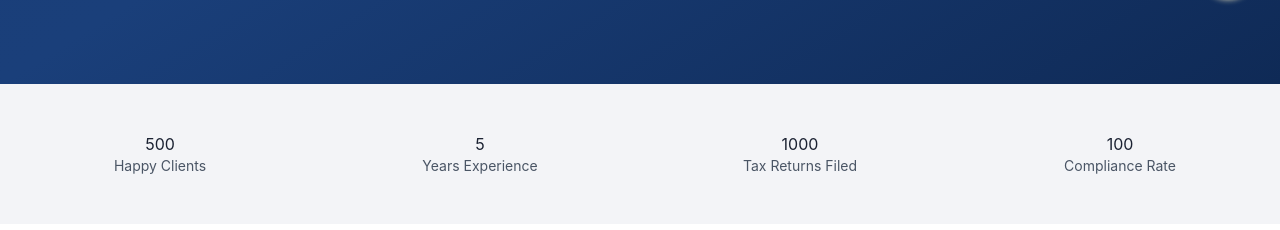
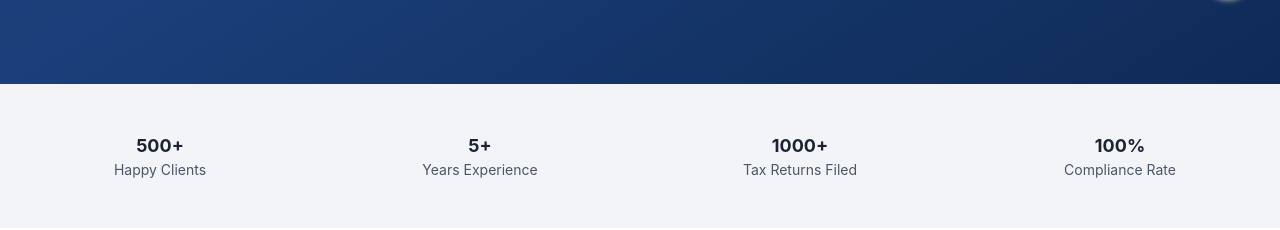
Before and after one commit to EvadeWon/ramaadvisoryandconsultancy, a Next.js app: page / in a window 1280 px wide. Shown: the part 780-1010 px from the top of the page. Built offline with nearby package versions, Linux system fonts and the light colour scheme.

Commit message:
implemented animation in stats

```diff
--- a/src/app/about/page.tsx
+++ b/src/app/about/page.tsx
@@ -9,6 +9,7 @@ import {
     CheckCircle2,
     Eye,
     Heart,
+    LucideIcon,
     Target,
 } from "lucide-react";
 import Link from "next/link";
@@ -16,11 +17,16 @@ import { useEffect, useState } from "react";
 import Typewriter from 'typewriter-effect';
 
 const About = () => {
-    const [animate, setAnimate] = useState(false);
+    const [animate, setAnimate] = useState<boolean>(false);
     useEffect(() => {
         setAnimate(true);
     }, []);
-    const values = [
+    type valueItem={
+        icon:LucideIcon,
+        title:string,
+        description:string
+    }
+    const values:valueItem[] = [
         {
             icon: Target,
             title: "Mission",
@@ -72,9 +78,10 @@ const About = () => {
                                     `<span style="color:#70e000;font-weight:bold;">WHY WE EXIST?</span>`,
                                     `<span style="color:#ffffff;font-weight:bold;">WHY WE CAN BE TRUSTED?</span>`],
                                 autoStart: true,
-                                delay: 200,
+                                delay: 80,
                                 deleteSpeed: 40,
-                                loop: true
+                                loop: true,
+                                cursor:""
                             }}
                         />
                     </div>
--- a/src/app/page.tsx
+++ b/src/app/page.tsx
@@ -18,14 +18,93 @@ import Footer from "@/components/Footer";
 import Header from "@/components/Header";
 import ServiceCard from "@/components/ServiceCard";
 import { Button } from "@/components/ui/button";
-import { useEffect, useState } from "react";
+import { useEffect, useRef, useState } from "react";
+export default function HomePage() {
+  const [animate, setAnimate] = useState<boolean>(false);
+  function StatItem({
+    number,
+    suffix,
+    label,
+  }: {
+    number: number;
+    suffix: string;
+    label: string;
+  }) {
+    const ref = useRef<HTMLDivElement | null>(null);
+    const [isVisible, setIsVisible] = useState<boolean>(false);
+    const [count, setCount] = useState<number>(0);
 
-export default function HomePage() {
-  const [animate, setAnimate] = useState(false);
+    useEffect(() => {
+      const observer = new IntersectionObserver(
+        ([entry]) => {
+          if (entry.isIntersecting) {
+            setIsVisible(true);
+          } else {
+            setIsVisible(false);
+            setCount(0);
+          }
+        },
+        { threshold: 0.3 }
+      );
+
+      if (ref.current) observer.observe(ref.current);
+
+      return () => {
+        if (ref.current) observer.unobserve(ref.current);
+      };
+    }, []);
+
+    // 🔢 Counter
+    useEffect(() => {
+      if (!isVisible) return;
+
+      let start = 0;
+      const end = number;
+      const duration = 1000;
+      const stepTime = 20;
+      const step = Math.ceil(end / (duration / stepTime));
+
+      const timer = setInterval(() => {
+        start += step;
+        if (start >= end) {
+          start = end;
+          clearInterval(timer);
+        }
+        setCount(start);
+      }, stepTime);
+
+      return () => clearInterval(timer);
+    }, [isVisible, number]);
+
+    return (
+      <div
+        ref={ref}
+        className={`text-center transition-all duration-700 ease-out
+        ${isVisible
+            ? "opacity-100 translate-x-0"
+            : "opacity-0 translate-x-10"}
+      `}
+      >
+        <span className="text-lg font-bold">
+          {count}
+          {suffix}
+        </span>
+        <p className="text-sm text-gray-600">{label}</p>
+      </div>
+    );
+  }
+
   useEffect(() => {
     setAnimate(true);
   }, []);
-  const services = [
+
+  type servicesItems = {
+    icon: LucideIcon,
+    title: string,
+    description: string,
+    features: string[],
+  }
+  const services: servicesItems[] = [
     {
       icon: FileText,
       title: "Tax Filing & Returns",
@@ -77,6 +156,7 @@ export default function HomePage() {
     { number: 100, suffix: "%", label: "Compliance Rate" },
   ];
 
+
   return (
     <div className="min-h-screen flex flex-col">
       <Header />
@@ -118,10 +198,7 @@ export default function HomePage() {
       <section className="py-12 bg-[#f3f4f7]">
         <div className="container mx-auto px-4 grid grid-cols-2 md:grid-cols-4 gap-8">
           {stats.map((stat, index) => (
-            <div key={index} className="text-center">
-              <span>{stat.number}</span>
-              <p className="text-sm text-gray-600">{stat.label}</p>
-            </div>
+            <StatItem key={index} {...stat} />
           ))}
         </div>
       </section>
--- a/src/app/services/page.tsx
+++ b/src/app/services/page.tsx
@@ -129,9 +129,10 @@ const Services = () => {
                                     `<span style="color:#ffffff;font-weight:bold;">INCOME TAX FILING</span>`,
                                     `<span style="color:#f38a3f;font-weight:bold;">ACCOUNTING</span>`],
                                 autoStart: true,
-                                delay: 50,
+                                delay: 80,
                                 deleteSpeed: 40,
-                                loop: true
+                                loop: true,
+                                cursor:""
                             }}
                         />
                     </p>
```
★ ★ ★ ★
[What is required] Find the word "useRef" in the material, then list each line that holds it.

[Written answer]
+import { useEffect, useRef, useState } from "react";
+    const ref = useRef<HTMLDivElement | null>(null);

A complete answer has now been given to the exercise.